The disruption from COVID-19 is perhaps the most sudden, though, particularly for day-to-day life. The pandemic has moved people to remote work, acting as a sort of proving ground for the rising work-from-home movement. And despite the drastic transition, it’s been largely a successful change.
“People have definitely proven that they can work from home successfully,” said Rusty Guay, UNI associate professor of management. “So for people that really want to continue doing that in the future and have a job where they can, it’s much more realistic that the option exists. COVID-19 really forced a lot of workplaces to become more accommodating and flexible when it comes to stuff like remote working, and I could see that continuing.”
Jamal White (Marketing and Management ’18), a human resources manager at Procter and Gamble, has seen the benefits of it firsthand. The flexibility of working from wherever, whether that’s at home or in the office, can help employees thrive and increase productivity.
“With people able to virtually work from home, they’re no longer restricted to and limited to where the office location is,” White said. “There used to be the idea that you needed to be in the office, to be present with your team, to work together. We found that’s not true. I think we’re going to see a shift in the management of employee relations and the creation of a more flexible work environment.”
In a June survey, nearly two-thirds of American workers who said their jobs allowed them to work remotely told researchers they enjoyed working from home. Surveys of businesses around the same time period found employers predicted anywhere from 27-40% of their workers would continue working remotely, even if just a few days a week, after the pandemic.
There used to be the idea that you needed to be in the office, to be present with your team, to work together. We found that’s not true. I think we’re going to see a shift in the management of employee relations and the creation of a more flexible work environment."
There are some challenges to working from home, though. There’s a need for human interaction, which can be difficult to achieve virtually. According to a YouGov survey from April, the top challenges to working from home included distractions by other family members in the house, creating interpersonal relationships with coworkers and finding a proper workplace.
There’s also the crucial issue of burnout. Remote work blurs the line between work and life, which can lead to long hours and a reluctance to take days off for rest and recovery.

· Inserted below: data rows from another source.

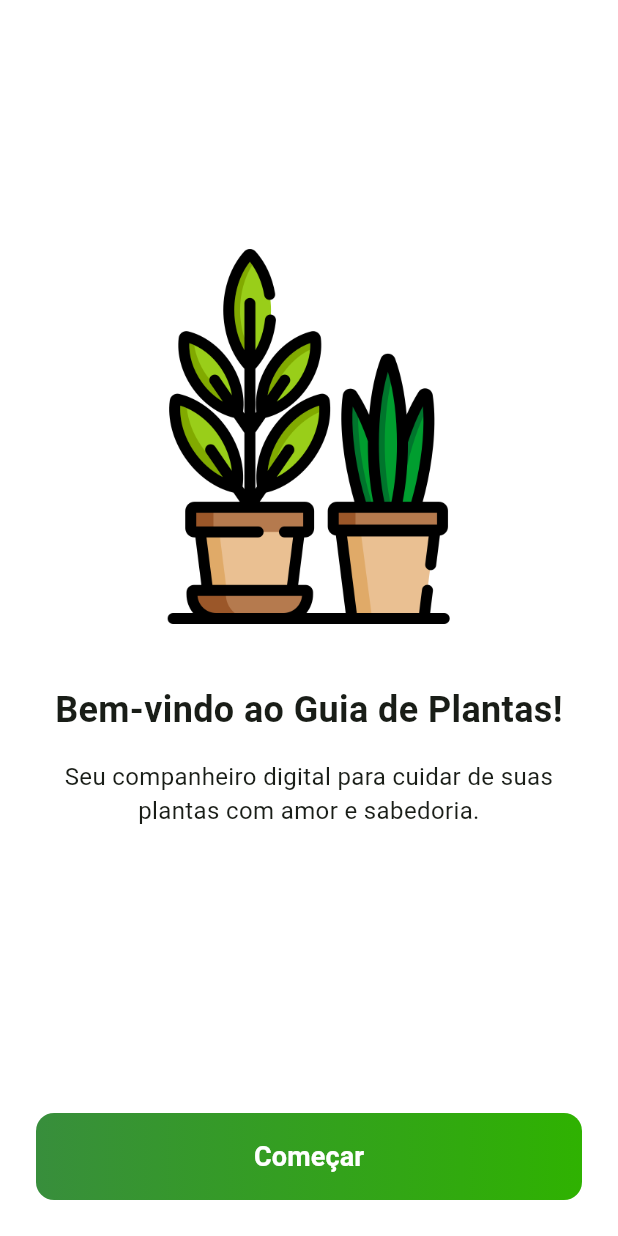
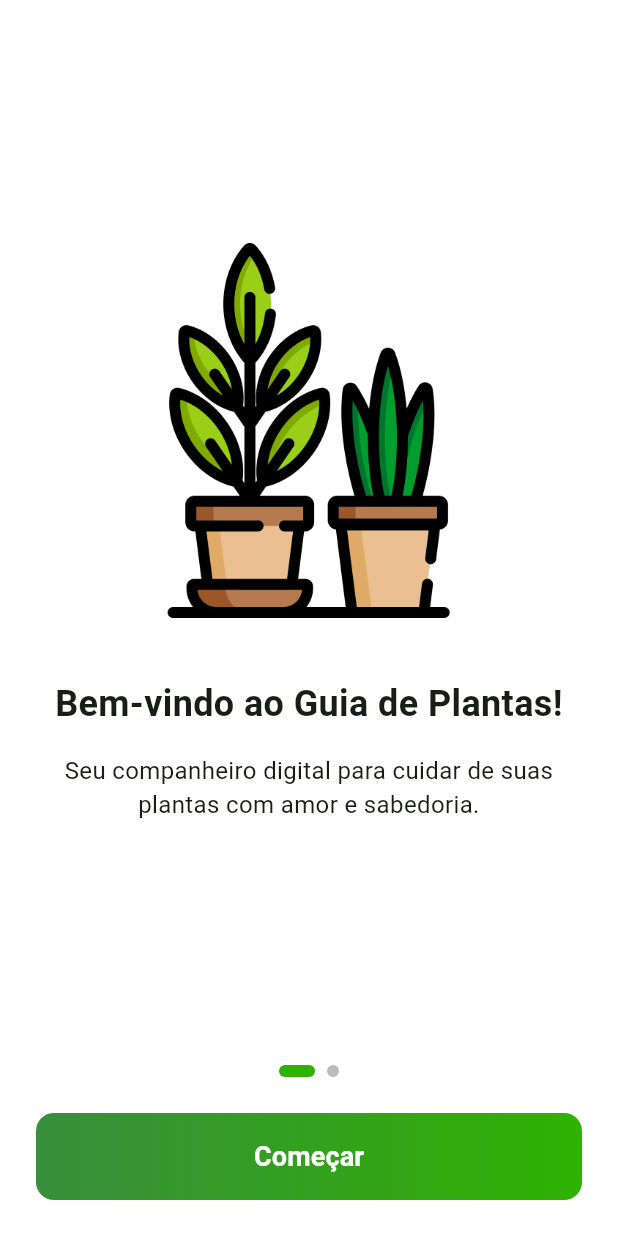
Before and after one commit to gKolben/guia_de_plantas, a Flutter app: the screen it shows after launch, on a phone screen of 412 x 824 dp. Run offline on Flutter 3.47's test engine with Material 3 defaults, Android fonts, the phone set to English and light mode, and no system bars; our stand-ins replace shared_preferences.

Commit message:
feat: Adiciona DotsIndicator e lógica com SharedPreferences

```diff
--- /dev/null
+++ b/devtools_options.yaml
@@ -0,0 +1,3 @@
+description: This file stores settings for Dart & Flutter DevTools.
+documentation: https://docs.flutter.dev/tools/devtools/extensions#configure-extension-enablement-states
+extensions:
--- a/lib/screens/onboarding_screen.dart
+++ b/lib/screens/onboarding_screen.dart
@@ -1,18 +1,21 @@
+// lib/screens/onboarding_screen.dart
 import 'package:flutter/material.dart';
-import 'package:guia_de_plantas/widgets/onboarding_page.dart'; // Importa nosso "molde"
-import 'package:guia_de_plantas/theme/app_colors.dart'; // Importa as cores do aplicativo
+import 'package:guia_de_plantas/theme/app_colors.dart';
+import 'package:guia_de_plantas/widgets/onboarding_page.dart';
+import 'package:guia_de_plantas/widgets/dots_indicator.dart'; // Importa nosso novo widget
+import 'package:shared_preferences/shared_preferences.dart'; // Importa o SharedPreferences
 
-class OnboardingScreen extends StatefulWidget { // StatefulWidget para gerenciar estado
-  const OnboardingScreen({super.key}); // Construtor padrão
+class OnboardingScreen extends StatefulWidget { //
+  const OnboardingScreen({super.key});
 
   @override
-  State<OnboardingScreen> createState() => _OnboardingScreenState(); // Cria o estado associado
+  State<OnboardingScreen> createState() => _OnboardingScreenState();
 }
 
-class _OnboardingScreenState extends State<OnboardingScreen> { // Estado da tela de onboarding
-  final PageController _pageController = PageController(); // Controlador para o PageView, exigido pelo projeto
+class _OnboardingScreenState extends State<OnboardingScreen> {
+  final PageController _pageController = PageController();
+  int _currentPage = 0; // Variável para guardar a página atual [cite: 821, 836]
 
-  // Lista com os dados de cada página do onboarding
   final List<Map<String, String>> _pages = [
     {
       "image": "assets/icon.png",
@@ -26,64 +29,75 @@ class _OnboardingScreenState extends State<OnboardingScreen> { // Estado da tela
     }
   ];
 
+  // Função para salvar que o onboarding foi concluído
+  Future<void> _finishOnboarding() async {
+    final prefs = await SharedPreferences.getInstance(); // Pega a instância do SharedPreferences [cite: 204]
+    await prefs.setBool('onboarding_completed', true); // Salva o valor 'true' [cite: 204, 271]
+
+    if (mounted) { // Checa se o widget ainda está na tela [cite: 205]
+      Navigator.pushReplacementNamed(context, '/home'); // Navega para a home [cite: 206]
+    }
+  }
+
   @override
-  Widget build(BuildContext context) { // Constrói a interface da tela de onboarding
+  Widget build(BuildContext context) {
     return Scaffold(
-      // Requisito: Usar SafeArea para evitar que o conteúdo fique atrás de notchs e barras [cite: 43]
       body: SafeArea(
-        child: Column( // Usando Column para empilhar o PageView e o botão
-          children: [ // Nosso layout vertical
-            Expanded( // Expande para preencher o espaço disponível
-              // Requisito: Usar PageView para o carrossel com rolagem por gesto
+        child: Column(
+          children: [
+            Expanded(
               child: PageView.builder(
-                controller: _pageController, // Controlador para gerenciar páginas
-                itemCount: _pages.length, // Número de páginas
-                itemBuilder: (context, index) { // Constrói cada página
-                  final pageData = _pages[index]; // Dados da página atual
-                  // Usando nosso widget reutilizável
-                  return OnboardingPage( // Nosso "molde"
-                    imagePath: pageData["image"]!,// Caminho da imagem
-                    title: pageData["title"]!, // Título da página
-                    description: pageData["description"]!, // Descrição da página
+                controller: _pageController,
+                itemCount: _pages.length,
+                // onPageChanged é chamado toda vez que o usuário arrasta para uma nova página
+                onPageChanged: (page) {
+                  setState(() {
+                    _currentPage = page; // Atualiza a página atual [cite: 821, 913]
+                  });
+                },
+                itemBuilder: (context, index) {
+                  final pageData = _pages[index];
+                  return OnboardingPage(
+                    imagePath: pageData["image"]!,
+                    title: pageData["title"]!,
+                    description: pageData["description"]!,
                   );
                 },
               ),
             ),
-            // Botão para pular ou finalizar o onboarding
-                        Padding(
-              padding: const EdgeInsets.all(24.0), // Espaçamento ao redor do botão
-              child: Container( // Contêiner para estilizar o botão
-                width: double.infinity, // Largura máxima
-                decoration: BoxDecoration( // Decoração do contêiner
+            // Indicador de progresso (pontinhos)
+            DotsIndicator(
+              totalDots: _pages.length,
+              currentIndex: _currentPage,
+            ),
+            const SizedBox(height: 24), // Espaçamento
+
+            // Botão "Começar"
+            Padding(
+              padding: const EdgeInsets.symmetric(horizontal: 24.0),
+              child: Container(
+                width: double.infinity,
+                decoration: BoxDecoration(
                   gradient: const LinearGradient(
-                    // Usando um verde um pouco mais escuro para começar o gradiente
-                    colors: [Color(0xFF388E3C), AppColors.primaryGreen], // Gradiente do verde escuro para o verde principal
-                    begin: Alignment.centerLeft, // Início do gradiente
-                    end: Alignment.centerRight, // Fim do gradiente
+                    colors: [AppColors.primaryGreenDark, AppColors.primaryGreen],
+                    begin: Alignment.centerLeft,
+                    end: Alignment.centerRight,
                   ),
-                  borderRadius: BorderRadius.circular(12), // Bordas arredondadas
+                  borderRadius: BorderRadius.circular(12),
                 ),
-                child: ElevatedButton( // Botão elevado
-                  onPressed: () {
-                    Navigator.pushReplacementNamed(context, '/home'); // Navega para a tela principal e remove a de onboarding da pilha
-                  },
-                  style: ElevatedButton.styleFrom( // Estilo do botão
-                    backgroundColor: Colors.transparent, // Deixa o botão transparente
-                    shadowColor: Colors.transparent, // Sem sombra
-                    minimumSize: const Size(double.infinity, 50), // Largura máxima e altura fixa
-                    padding: const EdgeInsets.symmetric(vertical: 16), // Espaçamento interno vertical
+                child: ElevatedButton(
+                  onPressed: _finishOnboarding, // Chama a função para salvar e navegar
+                  style: ElevatedButton.styleFrom(
+                    backgroundColor: Colors.transparent,
+                    shadowColor: Colors.transparent,
+                    minimumSize: const Size(double.infinity, 50),
+                    padding: const EdgeInsets.symmetric(vertical: 16),
                   ),
-                  child: const Text( // Texto do botão
-                    'Começar',
-                    style: TextStyle( // Estilo do texto
-                      color: AppColors.textLight,
-                      fontSize: 18,
-                      fontWeight: FontWeight.bold, // Negrito
-                    ),
-                  ),
+                  child: const Text('Começar', style: TextStyle(color: AppColors.textLight, fontSize: 18, fontWeight: FontWeight.bold)),
                 ),
               ),
             ),
+             const SizedBox(height: 24),
           ],
         ),
       ),
--- a/lib/theme/app_colors.dart
+++ b/lib/theme/app_colors.dart
@@ -14,4 +14,10 @@ class AppColors {
 
   // Cores Neutras
   static const Color grey = Color(0xFFCCCCCC);
+
+  // Cores Secundárias
+  static const Color primaryGreenDark = Color(0xFF388E3C);
+
+  // Cores de Erro
+  static const Color errorRed = Color(0xFFD32F2F);
 }
--- /dev/null
+++ b/lib/widgets/dots_indicator.dart
@@ -0,0 +1,40 @@
+// lib/widgets/dots_indicator.dart
+import 'package:flutter/material.dart';
+
+class DotsIndicator extends StatelessWidget {
+  final int totalDots;
+  final int currentIndex;
+
+  const DotsIndicator({
+    super.key,
+    required this.totalDots,
+    required this.currentIndex,
+  });
+
+  @override
+  Widget build(BuildContext context) {
+    // Pega as cores do tema principal do app
+    final colorScheme = Theme.of(context).colorScheme;
+
+    return Row(
+      mainAxisAlignment: MainAxisAlignment.center,
+      // Gera a lista de pontinhos dinamicamente
+      children: List.generate(totalDots, (index) {
+        final isSelected = index == currentIndex;
+
+        // Usa um container animado para a transição suave de cor
+        return AnimatedContainer(
+          duration: const Duration(milliseconds: 300), // Duração da animação [cite: 393, 453]
+          margin: const EdgeInsets.symmetric(horizontal: 4.0),
+          height: 8.0, // Tamanho dos pontinhos
+          width: isSelected ? 24.0 : 8.0, // O pontinho selecionado fica mais largo
+          decoration: BoxDecoration(
+            // Usa a cor primária para o selecionado e uma cor neutra para os outros [cite: 398, 413]
+            color: isSelected ? colorScheme.primary : colorScheme.onSurface.withOpacity(0.3),
+            borderRadius: BorderRadius.circular(12), // Deixa em formato de pílula
+          ),
+        );
+      }),
+    );
+  }
+}
--- a/pubspec.yaml
+++ b/pubspec.yaml
@@ -10,6 +10,7 @@ dependencies:
   flutter:
     sdk: flutter
   cupertino_icons: ^1.0.8
+  shared_preferences: ^2.5.3
 
 dev_dependencies:
   flutter_test:
```
Also changed, not shown: lib/screens/home_screen.dart (+12 -2 lines), lib/screens/splash_screen.dart (+32 -24 lines), pubspec.lock, 1 other file.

“The inability to disconnect from work can be a huge issue that will likely lead to some burnout from some people,” Guay said. “I was bad at that before, but now I often start working from my kitchen office even earlier in the morning and longer into the night before.”
For employers, the challenges are flipped — being sure employees aren’t overworked, avoiding over-communicating and project management. But for the most part, the transition has been successful for employers. According to Arizent, a business information company, a vast majority of employers reported that their organization’s “digital preparedness” for the transition to remote was positive (43% rated “excellent” and 40% “good”). Only a small minority of employers reported negative experiences (4% “poor” and 2% “terrible”).
Despite some of the challenges, UNI professor of management Atul Mitra believes remote work might be here to stay in the aftermath of COVID-19.
“People who have learned they enjoy working from home may ask if they can continue to do so even after this is over,” Mitra said. “Remote work might make up a larger part of the workforce moving forwards.
“At the same time, we might see the rise of a four-day workweek as well. Co-working spaces were previously seen as essential for work but having access to technology that allows virtual conferencing has proved this isn’t the case. No matter what, I think we will see significant impacts on the work environment.”
Guay said it’s still too early to speculate what other long-term effects could be, but he couldn’t help but look back to his past life in human resources.
“I spent 10 years in recruiting and interviewing thousands of people during those years,” Guay said. “That’s a lot of handshakes with applications. I would not be a bit surprised if that is one interview tradition that never returns.”
While the jury is still out on the impact of this work from home experiment, a July 2020 Wall Street Journal article reports firms calling employees back to the office to combat falling employee productivity. New pivots appear to be on the horizon.